YOUR GOAL
Show all lines from the data that include the word "miners".

DATA SHOWN
* * *

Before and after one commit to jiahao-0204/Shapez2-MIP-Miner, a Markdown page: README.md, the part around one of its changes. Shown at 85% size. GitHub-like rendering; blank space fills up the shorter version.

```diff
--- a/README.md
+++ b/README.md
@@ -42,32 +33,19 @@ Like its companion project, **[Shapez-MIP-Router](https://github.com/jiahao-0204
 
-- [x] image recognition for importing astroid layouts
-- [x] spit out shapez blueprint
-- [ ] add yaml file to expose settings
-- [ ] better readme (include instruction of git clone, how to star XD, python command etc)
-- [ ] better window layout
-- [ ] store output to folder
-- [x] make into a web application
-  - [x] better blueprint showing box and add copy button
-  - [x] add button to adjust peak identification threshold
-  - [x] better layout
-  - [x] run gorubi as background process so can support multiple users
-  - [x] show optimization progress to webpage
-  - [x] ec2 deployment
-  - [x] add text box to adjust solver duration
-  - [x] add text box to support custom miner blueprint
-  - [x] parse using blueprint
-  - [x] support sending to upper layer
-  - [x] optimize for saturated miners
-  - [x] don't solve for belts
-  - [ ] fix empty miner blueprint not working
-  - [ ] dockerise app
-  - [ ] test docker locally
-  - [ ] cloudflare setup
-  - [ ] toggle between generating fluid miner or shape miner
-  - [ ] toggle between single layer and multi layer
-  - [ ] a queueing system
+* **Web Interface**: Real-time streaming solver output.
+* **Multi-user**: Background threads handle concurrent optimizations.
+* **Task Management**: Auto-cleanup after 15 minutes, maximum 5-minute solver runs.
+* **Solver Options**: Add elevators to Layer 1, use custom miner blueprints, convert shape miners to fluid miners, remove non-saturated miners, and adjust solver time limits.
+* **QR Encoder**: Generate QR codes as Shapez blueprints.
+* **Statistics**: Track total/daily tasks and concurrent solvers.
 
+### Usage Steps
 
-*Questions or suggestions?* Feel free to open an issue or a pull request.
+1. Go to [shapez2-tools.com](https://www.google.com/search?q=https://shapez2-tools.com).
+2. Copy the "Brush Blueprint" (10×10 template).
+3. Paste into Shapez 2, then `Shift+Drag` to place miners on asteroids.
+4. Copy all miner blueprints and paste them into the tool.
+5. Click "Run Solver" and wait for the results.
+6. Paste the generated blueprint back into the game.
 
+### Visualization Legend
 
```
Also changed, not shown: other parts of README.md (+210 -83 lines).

* * *

RESPONSE BELOW
-  - [x] optimize for saturated miners
+* **Solver Options**: Add elevators to Layer 1, use custom miner blueprints, convert shape miners to fluid miners, remove non-saturated miners, and adjust solver time limits.
+3. Paste into Shapez 2, then `Shift+Drag` to place miners on asteroids.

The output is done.